> **The problem**
Using the records below, copy out exactly the line that contains "StreamProvider->>StreamCloud: Sync user" and every line that follows it, up to and including the last, and no others.

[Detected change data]
◆ ◆ ◆ ◆ ◆ ◆ ◆

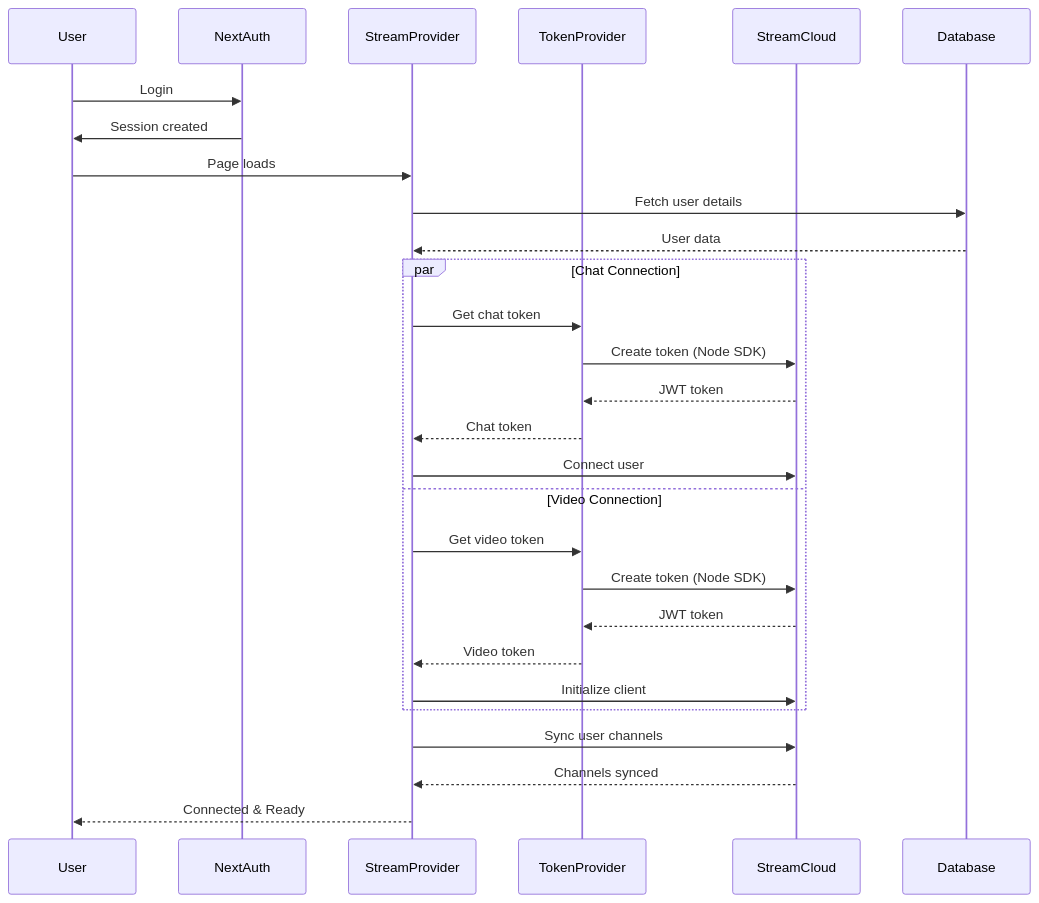
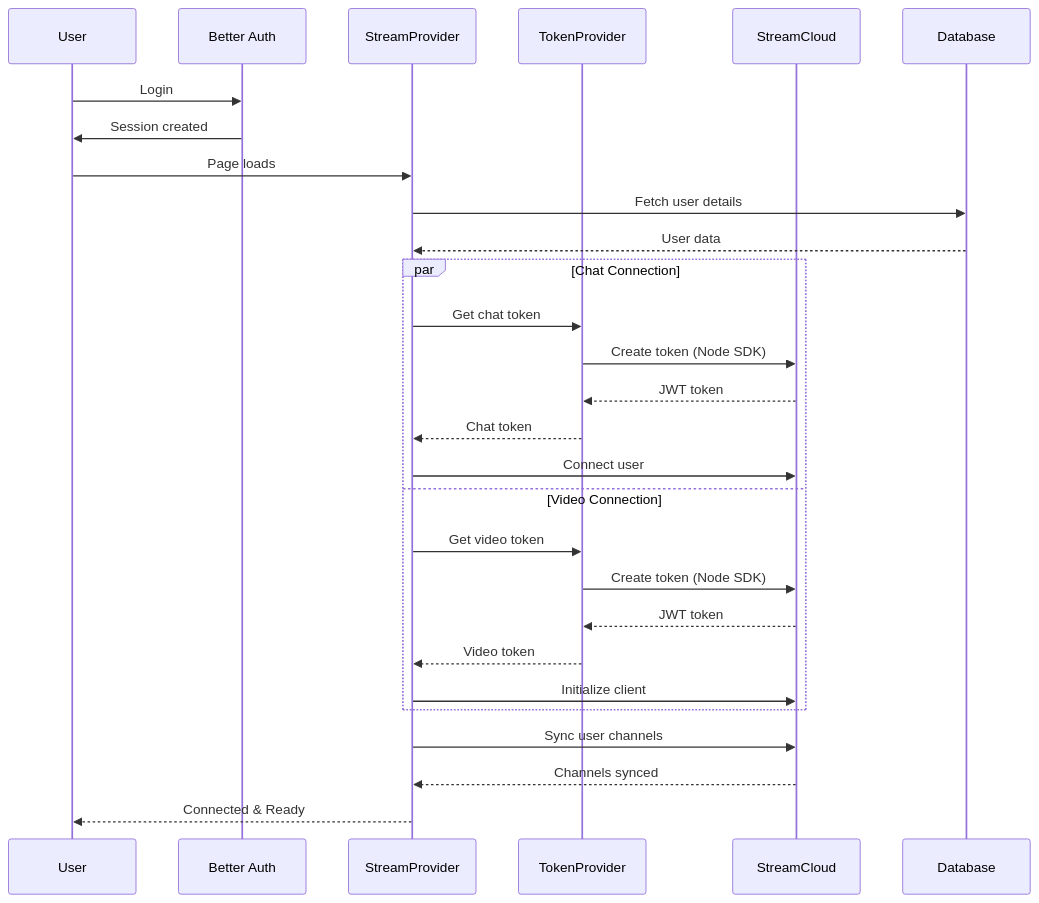
One commit to Practitionist/familiarise_web changed the fourth of 7 diagrams in docs/stream/01-architecture.md. Above: the diagram before and after it, drawn with Mermaid. The commit also changed other lines of this file and 10 other files, not shown here.

````diff
--- a/docs/stream/01-architecture.md
+++ b/docs/stream/01-architecture.md
@@ -179,34 +179,34 @@
 ```mermaid
 sequenceDiagram
     participant User
-    participant NextAuth
+    participant BetterAuth as Better Auth
     participant StreamProvider
     participant TokenProvider
     participant StreamCloud
     participant Database
 
-    User->>NextAuth: Login
-    NextAuth->>User: Session created
+    User->>BetterAuth: Login
+    BetterAuth->>User: Session created
 
     User->>StreamProvider: Page loads
     StreamProvider->>Database: Fetch user details
     Database-->>StreamProvider: User data
 
     par Chat Connection
         StreamProvider->>TokenProvider: Get chat token
         TokenProvider->>StreamCloud: Create token (Node SDK)
         StreamCloud-->>TokenProvider: JWT token
         TokenProvider-->>StreamProvider: Chat token
         StreamProvider->>StreamCloud: Connect user
     and Video Connection
         StreamProvider->>TokenProvider: Get video token
         TokenProvider->>StreamCloud: Create token (Node SDK)
         StreamCloud-->>TokenProvider: JWT token
         TokenProvider-->>StreamProvider: Video token
         StreamProvider->>StreamCloud: Initialize client
     end
 
     StreamProvider->>StreamCloud: Sync user channels
     StreamCloud-->>StreamProvider: Channels synced
     StreamProvider-->>User: Connected & Ready
 ```
````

◆ ◆ ◆ ◆ ◆ ◆ ◆

> **Written solution**
     StreamProvider->>StreamCloud: Sync user channels
     StreamCloud-->>StreamProvider: Channels synced
     StreamProvider-->>User: Connected & Ready
 ```
````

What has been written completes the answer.